Indiana Senate Bill 571
2019 Indiana Senate Bill 571 addresses ballot access and laws for political parties in Indiana. Former Indiana Green Party candidate, Dr. George Wolfe, testified to the Indiana Senate Elections Committee regarding these matters.
- Feb 14, 2019 - SB 571 was defeated in the state Senate by a vote of 16-31.
- Feb 11, 2019 - SB 571 had a second reading in the Senate. The vote was ordered engrossed and will be voted on by the full state Senate.
- Feb 4, 2019 - SB 571 has passed the Indiana Senate Elections Committee and will move to a vote on the Senate floor.
Jan 28, 2019 - Indianapolis - Former Indiana Green Party candidate, Dr. George Wolfe, testified to the Indiana Senate Committee on Elections at 11:45am in favor of Senate Bill 571. This bill, if passed, would reduce the threshold of signatures required for candidates to attain ballot access, and it would reduce the number of votes required for a political party to be recognized as an official party in the state of Indiana. The thresholds would be reduced from 2% to 0.5% of the total vote cast for Secretary of State in the most recent election. The bill would also redefine "major" and "minor" political parties beneath a single "standard political party" umbrella so campaign and election rules would be the same for all parties who qualify.
Dr. Wolfe started his testimony by articulating the Green Party's commitment to grassroots democracy. He described his 2018 Secretary of State campaign and explained the struggle for 3rd parties to achieve ballot access in the state of Indiana. The current 2% threshold required 3rd parties to obtain nearly 27,000 valid signatures for ballot access in 2018. And for the upcoming 2020 elections, this threshold would be nearly 45,000 signatures. Meanwhile, Democrats and Republicans only need 4500 signatures. George also explained how the current laws make Indiana one of the most difficult states for 3rd party candidates to participate. He mentioned that in the early 1980s, the threshold in Indiana was, in fact, 0.5%. Since it's been raised, no political party in Indiana has achieved ballot access by petitioning.

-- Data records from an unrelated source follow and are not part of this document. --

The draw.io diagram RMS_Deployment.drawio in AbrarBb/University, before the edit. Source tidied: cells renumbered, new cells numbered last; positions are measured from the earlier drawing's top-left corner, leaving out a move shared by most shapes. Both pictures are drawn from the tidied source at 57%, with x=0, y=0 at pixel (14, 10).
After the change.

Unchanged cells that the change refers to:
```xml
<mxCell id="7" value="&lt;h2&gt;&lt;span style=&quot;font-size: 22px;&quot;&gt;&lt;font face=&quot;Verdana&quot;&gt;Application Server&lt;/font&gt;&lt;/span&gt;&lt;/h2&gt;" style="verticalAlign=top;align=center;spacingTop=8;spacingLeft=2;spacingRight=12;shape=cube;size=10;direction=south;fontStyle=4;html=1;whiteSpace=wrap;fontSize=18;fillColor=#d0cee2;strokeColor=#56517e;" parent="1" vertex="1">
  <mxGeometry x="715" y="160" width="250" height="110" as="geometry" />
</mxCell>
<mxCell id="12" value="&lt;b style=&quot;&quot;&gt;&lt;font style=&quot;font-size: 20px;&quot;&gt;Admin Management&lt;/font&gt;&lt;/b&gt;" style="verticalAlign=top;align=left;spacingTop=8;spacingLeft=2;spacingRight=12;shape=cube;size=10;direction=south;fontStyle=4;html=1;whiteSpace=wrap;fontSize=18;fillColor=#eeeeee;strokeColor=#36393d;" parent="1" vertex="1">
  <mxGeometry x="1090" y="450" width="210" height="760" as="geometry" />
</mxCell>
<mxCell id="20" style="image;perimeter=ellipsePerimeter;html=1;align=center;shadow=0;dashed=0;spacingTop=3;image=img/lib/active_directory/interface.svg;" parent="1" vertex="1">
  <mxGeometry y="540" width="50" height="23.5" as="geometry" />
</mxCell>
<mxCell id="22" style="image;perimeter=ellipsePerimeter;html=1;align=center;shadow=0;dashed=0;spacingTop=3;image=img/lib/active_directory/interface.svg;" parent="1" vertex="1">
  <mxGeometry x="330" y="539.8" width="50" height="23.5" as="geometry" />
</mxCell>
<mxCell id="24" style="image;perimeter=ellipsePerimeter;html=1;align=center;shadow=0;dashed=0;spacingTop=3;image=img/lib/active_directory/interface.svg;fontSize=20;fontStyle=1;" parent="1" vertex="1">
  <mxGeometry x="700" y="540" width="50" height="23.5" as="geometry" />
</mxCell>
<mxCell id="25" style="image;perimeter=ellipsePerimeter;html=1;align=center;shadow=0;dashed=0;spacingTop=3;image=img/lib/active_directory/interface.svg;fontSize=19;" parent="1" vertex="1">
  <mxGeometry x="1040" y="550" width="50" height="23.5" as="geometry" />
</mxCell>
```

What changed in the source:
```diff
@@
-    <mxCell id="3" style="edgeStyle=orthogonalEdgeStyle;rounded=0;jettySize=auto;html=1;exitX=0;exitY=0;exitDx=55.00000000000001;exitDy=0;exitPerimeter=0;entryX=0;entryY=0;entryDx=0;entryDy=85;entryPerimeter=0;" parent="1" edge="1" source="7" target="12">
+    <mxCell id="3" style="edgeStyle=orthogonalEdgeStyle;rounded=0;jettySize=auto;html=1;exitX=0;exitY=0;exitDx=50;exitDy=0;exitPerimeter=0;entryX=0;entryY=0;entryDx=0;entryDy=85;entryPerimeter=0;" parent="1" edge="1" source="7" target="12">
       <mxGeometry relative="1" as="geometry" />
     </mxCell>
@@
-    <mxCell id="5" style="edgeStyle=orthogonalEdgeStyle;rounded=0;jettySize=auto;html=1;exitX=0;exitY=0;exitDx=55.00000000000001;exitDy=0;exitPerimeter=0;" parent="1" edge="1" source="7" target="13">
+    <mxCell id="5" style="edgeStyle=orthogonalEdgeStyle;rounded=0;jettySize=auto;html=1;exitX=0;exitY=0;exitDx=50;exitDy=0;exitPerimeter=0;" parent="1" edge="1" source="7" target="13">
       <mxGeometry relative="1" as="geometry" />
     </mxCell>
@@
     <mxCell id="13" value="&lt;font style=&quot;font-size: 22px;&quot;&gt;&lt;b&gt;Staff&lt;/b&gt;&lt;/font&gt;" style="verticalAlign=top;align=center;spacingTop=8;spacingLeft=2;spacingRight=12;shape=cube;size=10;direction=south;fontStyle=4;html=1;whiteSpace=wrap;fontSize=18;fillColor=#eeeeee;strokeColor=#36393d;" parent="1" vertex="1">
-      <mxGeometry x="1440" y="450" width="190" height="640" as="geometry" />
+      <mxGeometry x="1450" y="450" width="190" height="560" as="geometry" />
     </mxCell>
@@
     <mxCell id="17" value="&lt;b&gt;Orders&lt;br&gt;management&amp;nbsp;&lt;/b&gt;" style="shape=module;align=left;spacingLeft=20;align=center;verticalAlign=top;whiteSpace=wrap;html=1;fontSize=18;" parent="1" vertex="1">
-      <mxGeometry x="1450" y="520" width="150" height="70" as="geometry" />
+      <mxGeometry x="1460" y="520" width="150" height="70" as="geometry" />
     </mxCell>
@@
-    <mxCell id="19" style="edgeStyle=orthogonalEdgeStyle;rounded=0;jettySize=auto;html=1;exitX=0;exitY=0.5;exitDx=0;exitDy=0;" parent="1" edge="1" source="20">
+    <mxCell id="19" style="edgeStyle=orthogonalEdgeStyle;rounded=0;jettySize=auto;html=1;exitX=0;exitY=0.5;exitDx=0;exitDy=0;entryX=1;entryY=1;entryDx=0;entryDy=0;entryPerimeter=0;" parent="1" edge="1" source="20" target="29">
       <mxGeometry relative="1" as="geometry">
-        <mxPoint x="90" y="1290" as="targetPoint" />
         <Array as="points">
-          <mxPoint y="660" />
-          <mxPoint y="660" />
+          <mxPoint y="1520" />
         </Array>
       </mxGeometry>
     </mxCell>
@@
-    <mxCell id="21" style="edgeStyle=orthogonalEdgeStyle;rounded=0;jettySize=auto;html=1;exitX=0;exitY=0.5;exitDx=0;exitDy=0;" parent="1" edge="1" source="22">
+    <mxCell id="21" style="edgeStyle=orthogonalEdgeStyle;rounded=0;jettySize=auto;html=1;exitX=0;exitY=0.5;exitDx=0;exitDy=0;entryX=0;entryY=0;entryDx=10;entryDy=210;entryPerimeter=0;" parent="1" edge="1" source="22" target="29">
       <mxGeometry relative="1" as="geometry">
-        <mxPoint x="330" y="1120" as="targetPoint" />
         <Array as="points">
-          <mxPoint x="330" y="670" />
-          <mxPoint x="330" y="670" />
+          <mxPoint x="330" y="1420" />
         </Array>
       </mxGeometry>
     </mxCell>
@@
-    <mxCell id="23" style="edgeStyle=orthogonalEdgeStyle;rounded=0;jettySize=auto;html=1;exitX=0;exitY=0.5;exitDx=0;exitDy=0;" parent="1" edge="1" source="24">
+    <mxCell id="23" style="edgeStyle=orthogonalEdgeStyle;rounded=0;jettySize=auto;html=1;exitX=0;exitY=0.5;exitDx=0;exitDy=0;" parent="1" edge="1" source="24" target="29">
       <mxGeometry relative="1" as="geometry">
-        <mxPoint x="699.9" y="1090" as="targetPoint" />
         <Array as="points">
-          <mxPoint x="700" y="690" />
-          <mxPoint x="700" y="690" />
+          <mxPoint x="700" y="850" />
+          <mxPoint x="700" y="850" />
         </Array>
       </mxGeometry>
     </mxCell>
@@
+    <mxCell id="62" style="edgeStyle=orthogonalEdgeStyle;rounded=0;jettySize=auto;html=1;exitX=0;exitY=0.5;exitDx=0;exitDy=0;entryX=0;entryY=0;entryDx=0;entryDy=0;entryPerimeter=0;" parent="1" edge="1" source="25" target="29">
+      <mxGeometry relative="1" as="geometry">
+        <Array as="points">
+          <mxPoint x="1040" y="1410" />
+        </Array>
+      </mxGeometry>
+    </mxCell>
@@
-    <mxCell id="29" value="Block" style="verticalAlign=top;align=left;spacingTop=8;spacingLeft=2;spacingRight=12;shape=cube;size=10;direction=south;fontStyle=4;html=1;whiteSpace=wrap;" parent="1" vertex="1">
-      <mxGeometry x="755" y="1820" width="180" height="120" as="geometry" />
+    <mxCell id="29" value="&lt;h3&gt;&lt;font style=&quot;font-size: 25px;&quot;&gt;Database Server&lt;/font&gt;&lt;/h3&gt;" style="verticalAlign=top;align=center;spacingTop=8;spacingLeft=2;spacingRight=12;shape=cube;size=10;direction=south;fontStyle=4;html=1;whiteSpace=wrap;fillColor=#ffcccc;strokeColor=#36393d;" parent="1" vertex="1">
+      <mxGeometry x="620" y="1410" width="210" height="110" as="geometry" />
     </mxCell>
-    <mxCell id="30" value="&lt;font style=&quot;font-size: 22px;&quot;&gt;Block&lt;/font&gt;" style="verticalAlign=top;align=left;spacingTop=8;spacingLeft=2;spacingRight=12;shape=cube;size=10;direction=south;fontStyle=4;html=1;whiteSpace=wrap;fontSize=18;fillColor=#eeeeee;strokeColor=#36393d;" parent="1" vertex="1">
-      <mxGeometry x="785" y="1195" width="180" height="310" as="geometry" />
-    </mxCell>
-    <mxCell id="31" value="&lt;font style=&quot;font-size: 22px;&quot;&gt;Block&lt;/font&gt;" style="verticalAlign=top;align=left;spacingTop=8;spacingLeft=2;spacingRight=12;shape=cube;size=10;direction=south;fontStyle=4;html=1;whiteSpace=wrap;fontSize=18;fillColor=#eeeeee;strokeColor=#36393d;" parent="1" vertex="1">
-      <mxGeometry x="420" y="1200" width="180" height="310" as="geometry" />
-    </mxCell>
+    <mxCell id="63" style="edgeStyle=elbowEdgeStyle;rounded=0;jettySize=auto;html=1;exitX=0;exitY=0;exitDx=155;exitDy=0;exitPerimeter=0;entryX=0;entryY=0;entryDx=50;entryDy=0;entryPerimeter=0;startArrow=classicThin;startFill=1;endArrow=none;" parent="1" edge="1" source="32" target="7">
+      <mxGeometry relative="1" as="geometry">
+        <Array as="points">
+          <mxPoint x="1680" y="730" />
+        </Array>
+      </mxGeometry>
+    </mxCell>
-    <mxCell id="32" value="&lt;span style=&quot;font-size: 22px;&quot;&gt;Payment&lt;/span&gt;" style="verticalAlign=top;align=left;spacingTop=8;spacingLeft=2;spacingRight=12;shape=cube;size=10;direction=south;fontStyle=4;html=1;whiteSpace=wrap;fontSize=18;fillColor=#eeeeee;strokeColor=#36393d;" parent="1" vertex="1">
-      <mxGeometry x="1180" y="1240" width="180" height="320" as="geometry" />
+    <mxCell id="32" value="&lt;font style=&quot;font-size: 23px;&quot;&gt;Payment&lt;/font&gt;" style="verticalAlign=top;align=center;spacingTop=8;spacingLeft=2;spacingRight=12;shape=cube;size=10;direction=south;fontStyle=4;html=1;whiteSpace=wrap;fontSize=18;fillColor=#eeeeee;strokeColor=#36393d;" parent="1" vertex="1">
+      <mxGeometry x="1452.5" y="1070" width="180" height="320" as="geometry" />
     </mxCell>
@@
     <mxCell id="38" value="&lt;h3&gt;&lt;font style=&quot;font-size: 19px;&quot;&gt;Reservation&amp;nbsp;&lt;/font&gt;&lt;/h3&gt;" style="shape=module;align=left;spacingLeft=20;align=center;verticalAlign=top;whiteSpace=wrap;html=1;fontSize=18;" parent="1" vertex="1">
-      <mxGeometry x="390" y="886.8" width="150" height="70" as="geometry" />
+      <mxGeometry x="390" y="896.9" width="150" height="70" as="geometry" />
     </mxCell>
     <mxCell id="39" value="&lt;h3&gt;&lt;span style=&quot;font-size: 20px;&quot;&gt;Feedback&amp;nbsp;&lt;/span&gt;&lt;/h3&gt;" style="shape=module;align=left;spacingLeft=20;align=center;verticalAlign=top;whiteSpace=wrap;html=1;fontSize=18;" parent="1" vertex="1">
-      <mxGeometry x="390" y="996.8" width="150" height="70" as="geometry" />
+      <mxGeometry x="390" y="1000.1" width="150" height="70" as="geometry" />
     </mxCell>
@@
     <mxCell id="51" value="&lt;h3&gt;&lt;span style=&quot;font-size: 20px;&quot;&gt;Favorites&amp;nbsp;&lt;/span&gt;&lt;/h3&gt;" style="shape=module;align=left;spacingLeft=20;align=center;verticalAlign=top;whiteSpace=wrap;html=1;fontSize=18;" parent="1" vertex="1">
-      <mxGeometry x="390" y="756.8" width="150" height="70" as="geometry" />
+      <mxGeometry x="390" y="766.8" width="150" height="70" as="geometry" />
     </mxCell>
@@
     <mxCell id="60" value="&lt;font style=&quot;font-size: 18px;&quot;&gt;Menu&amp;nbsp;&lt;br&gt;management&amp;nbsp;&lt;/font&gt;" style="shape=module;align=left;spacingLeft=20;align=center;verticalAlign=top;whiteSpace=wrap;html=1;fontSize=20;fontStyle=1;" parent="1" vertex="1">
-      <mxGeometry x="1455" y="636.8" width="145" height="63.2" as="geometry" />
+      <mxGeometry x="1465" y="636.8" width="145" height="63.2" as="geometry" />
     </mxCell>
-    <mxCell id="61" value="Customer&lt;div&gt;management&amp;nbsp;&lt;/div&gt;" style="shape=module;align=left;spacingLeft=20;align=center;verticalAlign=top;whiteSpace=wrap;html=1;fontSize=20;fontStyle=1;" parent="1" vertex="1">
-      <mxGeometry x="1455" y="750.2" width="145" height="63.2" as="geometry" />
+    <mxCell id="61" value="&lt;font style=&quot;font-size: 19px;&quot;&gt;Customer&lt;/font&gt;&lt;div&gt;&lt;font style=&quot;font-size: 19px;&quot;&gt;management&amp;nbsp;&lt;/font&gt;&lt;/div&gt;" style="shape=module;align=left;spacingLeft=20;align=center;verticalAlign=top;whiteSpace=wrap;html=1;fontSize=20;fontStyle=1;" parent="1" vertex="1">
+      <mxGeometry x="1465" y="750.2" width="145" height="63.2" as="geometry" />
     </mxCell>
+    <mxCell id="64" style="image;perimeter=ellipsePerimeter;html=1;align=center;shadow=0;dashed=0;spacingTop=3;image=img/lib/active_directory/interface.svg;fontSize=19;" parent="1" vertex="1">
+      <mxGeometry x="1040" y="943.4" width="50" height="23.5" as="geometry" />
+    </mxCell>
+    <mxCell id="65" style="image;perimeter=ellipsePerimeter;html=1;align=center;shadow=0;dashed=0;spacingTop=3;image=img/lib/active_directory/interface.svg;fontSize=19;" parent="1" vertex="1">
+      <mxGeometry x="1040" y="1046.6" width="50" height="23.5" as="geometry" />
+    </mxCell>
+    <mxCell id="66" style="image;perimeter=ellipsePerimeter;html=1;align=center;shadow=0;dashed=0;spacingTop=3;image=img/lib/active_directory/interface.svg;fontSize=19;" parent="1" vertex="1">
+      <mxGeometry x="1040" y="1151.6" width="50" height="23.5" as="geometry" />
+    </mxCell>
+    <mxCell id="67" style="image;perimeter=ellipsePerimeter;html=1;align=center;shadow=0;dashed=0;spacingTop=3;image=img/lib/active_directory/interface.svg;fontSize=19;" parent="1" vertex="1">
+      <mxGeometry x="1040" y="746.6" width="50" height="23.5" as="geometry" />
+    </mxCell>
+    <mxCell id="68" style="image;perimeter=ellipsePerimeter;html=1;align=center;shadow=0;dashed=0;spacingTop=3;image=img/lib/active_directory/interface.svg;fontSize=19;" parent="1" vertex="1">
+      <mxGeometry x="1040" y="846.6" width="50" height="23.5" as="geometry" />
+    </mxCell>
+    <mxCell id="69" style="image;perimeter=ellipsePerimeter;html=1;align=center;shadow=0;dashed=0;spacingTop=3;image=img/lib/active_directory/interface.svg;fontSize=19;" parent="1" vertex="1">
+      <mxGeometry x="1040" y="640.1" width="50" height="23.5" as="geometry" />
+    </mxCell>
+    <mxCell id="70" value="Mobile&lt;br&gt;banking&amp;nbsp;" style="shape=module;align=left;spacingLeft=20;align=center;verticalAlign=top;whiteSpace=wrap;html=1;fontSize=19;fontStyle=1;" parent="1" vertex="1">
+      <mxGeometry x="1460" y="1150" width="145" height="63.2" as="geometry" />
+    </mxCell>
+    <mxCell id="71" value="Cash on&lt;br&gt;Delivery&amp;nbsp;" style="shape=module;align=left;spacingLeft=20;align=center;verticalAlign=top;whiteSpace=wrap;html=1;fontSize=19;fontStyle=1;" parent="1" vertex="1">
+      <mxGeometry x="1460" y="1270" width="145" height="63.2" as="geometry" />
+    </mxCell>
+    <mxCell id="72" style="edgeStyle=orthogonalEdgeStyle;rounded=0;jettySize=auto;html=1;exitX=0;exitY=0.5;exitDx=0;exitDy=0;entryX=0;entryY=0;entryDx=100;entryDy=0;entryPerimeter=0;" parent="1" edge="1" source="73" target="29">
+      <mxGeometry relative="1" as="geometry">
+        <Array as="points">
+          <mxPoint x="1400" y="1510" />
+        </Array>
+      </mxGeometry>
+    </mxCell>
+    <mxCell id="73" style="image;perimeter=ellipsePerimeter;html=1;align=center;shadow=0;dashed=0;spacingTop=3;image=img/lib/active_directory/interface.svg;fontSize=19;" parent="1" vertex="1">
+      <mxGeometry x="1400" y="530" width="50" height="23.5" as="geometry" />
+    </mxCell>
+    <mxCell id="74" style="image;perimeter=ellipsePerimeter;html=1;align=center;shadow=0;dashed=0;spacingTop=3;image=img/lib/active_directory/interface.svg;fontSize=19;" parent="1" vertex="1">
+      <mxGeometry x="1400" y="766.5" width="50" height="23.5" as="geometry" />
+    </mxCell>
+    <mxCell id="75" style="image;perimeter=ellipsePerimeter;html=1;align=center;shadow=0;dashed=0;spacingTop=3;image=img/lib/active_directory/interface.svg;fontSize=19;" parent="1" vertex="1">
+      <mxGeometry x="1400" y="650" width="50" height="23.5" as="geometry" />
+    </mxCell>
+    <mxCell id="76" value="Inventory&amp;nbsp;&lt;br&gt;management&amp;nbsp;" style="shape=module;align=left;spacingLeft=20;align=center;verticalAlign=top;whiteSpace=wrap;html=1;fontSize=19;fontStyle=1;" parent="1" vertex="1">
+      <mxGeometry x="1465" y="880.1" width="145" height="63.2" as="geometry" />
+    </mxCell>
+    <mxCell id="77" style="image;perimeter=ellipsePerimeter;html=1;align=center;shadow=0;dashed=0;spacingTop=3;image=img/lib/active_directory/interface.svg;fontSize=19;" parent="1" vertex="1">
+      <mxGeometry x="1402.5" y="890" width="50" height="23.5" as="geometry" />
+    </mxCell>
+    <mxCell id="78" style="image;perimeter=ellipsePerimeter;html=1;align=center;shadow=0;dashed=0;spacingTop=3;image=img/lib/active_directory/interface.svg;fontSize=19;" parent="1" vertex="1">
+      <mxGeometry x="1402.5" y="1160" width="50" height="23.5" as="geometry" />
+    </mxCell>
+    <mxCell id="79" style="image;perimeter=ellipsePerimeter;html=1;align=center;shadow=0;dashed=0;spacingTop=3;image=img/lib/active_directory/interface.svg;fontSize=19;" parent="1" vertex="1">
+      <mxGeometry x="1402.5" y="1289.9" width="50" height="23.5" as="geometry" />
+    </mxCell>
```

George articulated how having more candidates involved in the political process leads to better candidates, a more diverse political arena, fairer redistricting, and increased voter access and participation.
"A government of the people, by the people, and for the people requires that the citizens of our country be involved in the political process. We must ensure that potential candidates have equal opportunity to run for public office and that our electoral system is fair."
Indiana is one of only four states where the Green Party has never had ballot access.
The Constitution Party also gave testimony and mentioned much of the same information in their shared struggle to participate in Indiana elections.
The Indiana Green Party wants to thank Senator Greg Walker (Republican - District 41) for authoring this bill and for his vision of a more fair and equal democracy where all voices can participate.
SB 571 will have another hearing after the safety of private voter rolls has been addressed. (Update: the bill was defeated)
You can read Dr. Wolfe's full transcript on his website.